2 Truths and a Lie: Fitness Myths Told to Women

I must confess that ‘two truths and a lie’ is probably my LEAST favorite ice breaker activity (ahh, flashbacks to awkward work meetings), but it seems to work for this post so here goes.


Fitness myths told to women that need to be debunked:


Lie #1: Lifting weights will make you bulky.

Truth: Women have a female hormonal makeup and cannot easily develop large muscles like males. It typically requires supplements, a targeted diet, and frequent, intensive hypertrophic training sessions for women to develop a ‘body-builder’ physique.

Truth: Combined with proper nutrition and healthy habits, strength or resistance training actually results in the type of (toned) body that many women want.


Lie #2: Frequent HIIT (high intensity interval training) and long, intense workout sessions are optimal for women’s health.
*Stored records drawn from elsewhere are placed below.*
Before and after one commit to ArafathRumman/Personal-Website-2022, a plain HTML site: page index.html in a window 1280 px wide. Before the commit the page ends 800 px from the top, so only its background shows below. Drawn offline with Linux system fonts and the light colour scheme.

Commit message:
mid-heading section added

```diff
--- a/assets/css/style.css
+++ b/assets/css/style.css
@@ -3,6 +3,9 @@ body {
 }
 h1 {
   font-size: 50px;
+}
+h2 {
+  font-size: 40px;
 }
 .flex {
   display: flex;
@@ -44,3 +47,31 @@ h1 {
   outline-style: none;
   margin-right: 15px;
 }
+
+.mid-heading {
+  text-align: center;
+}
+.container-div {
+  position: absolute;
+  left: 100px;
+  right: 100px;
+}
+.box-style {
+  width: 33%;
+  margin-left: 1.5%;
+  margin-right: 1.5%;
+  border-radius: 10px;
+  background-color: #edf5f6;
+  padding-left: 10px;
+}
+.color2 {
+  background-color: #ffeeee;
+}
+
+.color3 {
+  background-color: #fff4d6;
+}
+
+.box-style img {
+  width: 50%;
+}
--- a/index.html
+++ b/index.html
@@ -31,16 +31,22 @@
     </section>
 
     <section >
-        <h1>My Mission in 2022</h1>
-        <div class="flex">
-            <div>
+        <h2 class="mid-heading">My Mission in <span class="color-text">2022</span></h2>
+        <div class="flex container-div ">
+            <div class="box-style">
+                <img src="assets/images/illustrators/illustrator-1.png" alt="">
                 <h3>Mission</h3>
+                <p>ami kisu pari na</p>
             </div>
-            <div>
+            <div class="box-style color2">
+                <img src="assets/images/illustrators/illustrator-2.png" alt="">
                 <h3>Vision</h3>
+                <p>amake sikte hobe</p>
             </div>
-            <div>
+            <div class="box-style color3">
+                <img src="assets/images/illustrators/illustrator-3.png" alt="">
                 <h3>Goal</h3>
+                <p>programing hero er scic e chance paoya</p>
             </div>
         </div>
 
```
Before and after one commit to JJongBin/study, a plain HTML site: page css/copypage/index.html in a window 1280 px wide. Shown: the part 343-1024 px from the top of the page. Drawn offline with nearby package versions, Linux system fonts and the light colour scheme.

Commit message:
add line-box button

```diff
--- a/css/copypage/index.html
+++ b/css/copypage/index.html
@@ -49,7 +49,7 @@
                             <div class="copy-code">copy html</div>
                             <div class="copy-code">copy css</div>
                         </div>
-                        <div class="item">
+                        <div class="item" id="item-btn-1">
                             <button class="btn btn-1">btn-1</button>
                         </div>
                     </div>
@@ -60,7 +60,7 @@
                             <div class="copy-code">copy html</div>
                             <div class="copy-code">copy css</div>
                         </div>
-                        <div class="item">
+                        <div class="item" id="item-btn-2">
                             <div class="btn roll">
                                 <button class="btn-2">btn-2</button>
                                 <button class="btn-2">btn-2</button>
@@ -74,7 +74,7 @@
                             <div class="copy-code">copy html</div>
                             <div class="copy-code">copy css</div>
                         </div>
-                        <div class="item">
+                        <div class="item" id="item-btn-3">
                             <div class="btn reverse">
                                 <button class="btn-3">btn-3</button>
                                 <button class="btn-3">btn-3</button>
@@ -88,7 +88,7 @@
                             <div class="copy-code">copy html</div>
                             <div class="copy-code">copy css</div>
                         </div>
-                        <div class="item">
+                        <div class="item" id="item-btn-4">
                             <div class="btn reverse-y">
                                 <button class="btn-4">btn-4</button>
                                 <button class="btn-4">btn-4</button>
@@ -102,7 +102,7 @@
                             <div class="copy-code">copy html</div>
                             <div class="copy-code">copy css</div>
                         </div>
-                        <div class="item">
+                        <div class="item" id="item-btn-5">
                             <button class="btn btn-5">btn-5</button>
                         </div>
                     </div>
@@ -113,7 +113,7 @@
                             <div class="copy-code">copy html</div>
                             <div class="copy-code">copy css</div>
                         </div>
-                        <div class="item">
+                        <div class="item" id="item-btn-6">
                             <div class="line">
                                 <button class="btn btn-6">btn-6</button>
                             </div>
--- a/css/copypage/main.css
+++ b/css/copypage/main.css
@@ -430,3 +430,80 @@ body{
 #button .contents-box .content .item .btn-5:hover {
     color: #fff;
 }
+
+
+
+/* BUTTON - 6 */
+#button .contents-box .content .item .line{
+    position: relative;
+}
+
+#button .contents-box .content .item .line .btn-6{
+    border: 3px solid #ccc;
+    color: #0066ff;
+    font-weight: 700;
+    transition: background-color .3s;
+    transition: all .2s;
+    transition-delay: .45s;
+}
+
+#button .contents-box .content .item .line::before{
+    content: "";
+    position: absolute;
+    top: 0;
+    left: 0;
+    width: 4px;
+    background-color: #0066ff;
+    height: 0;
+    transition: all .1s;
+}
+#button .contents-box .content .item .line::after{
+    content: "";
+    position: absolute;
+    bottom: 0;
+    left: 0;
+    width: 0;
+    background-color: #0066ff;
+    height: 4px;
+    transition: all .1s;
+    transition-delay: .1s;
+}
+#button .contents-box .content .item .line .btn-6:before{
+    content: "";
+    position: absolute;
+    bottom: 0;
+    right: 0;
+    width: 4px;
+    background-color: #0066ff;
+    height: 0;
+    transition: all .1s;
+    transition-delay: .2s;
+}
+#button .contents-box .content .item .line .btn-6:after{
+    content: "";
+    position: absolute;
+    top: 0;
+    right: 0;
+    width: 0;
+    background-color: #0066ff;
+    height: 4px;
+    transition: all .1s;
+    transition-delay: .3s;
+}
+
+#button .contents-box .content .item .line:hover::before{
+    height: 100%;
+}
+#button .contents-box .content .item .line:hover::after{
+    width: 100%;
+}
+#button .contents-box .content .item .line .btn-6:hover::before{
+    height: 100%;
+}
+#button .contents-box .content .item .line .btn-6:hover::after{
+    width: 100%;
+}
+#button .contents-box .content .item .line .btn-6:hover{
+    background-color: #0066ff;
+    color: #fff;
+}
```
Truth: While some stress on your body is beneficial (causing it to adapt and get stronger), too much can lead to negative health outcomes (e.g., fatigue, trouble sleeping, irritability, weight gain, etc.). If your workouts are repeatedly too intense and/or too long, your body will respond by raising your cortisol levels, which over time can result in chronic stress.

Truth: Everyone has different fitness needs. Learning to listen to how your body adapts and responds to various forms, lengths and frequencies of exercise can help you know when to go for it (and challenge yourself) and when to rest or decrease the intensity.


Lie #3: Women should follow the same fitness guidelines as men.

Truth: The majority of sports science research is conducted with men. Because their hormones are more predictable (and there is less variability to account for), using males in trials is less complicated and less expensive. Men and women experience different health outcomes in some aspects of medicine and exercise, necessitating different approaches and fitness recommendations.

Truth: When women are mindful of how hormones affect their bodies, they can adapt their exercise routines to their advantage. I am new to ‘cycle synching’ and promise to share more in upcoming blogs. I have found tracking my energy levels and exercise performance at different times throughout the month to be a valuable first step.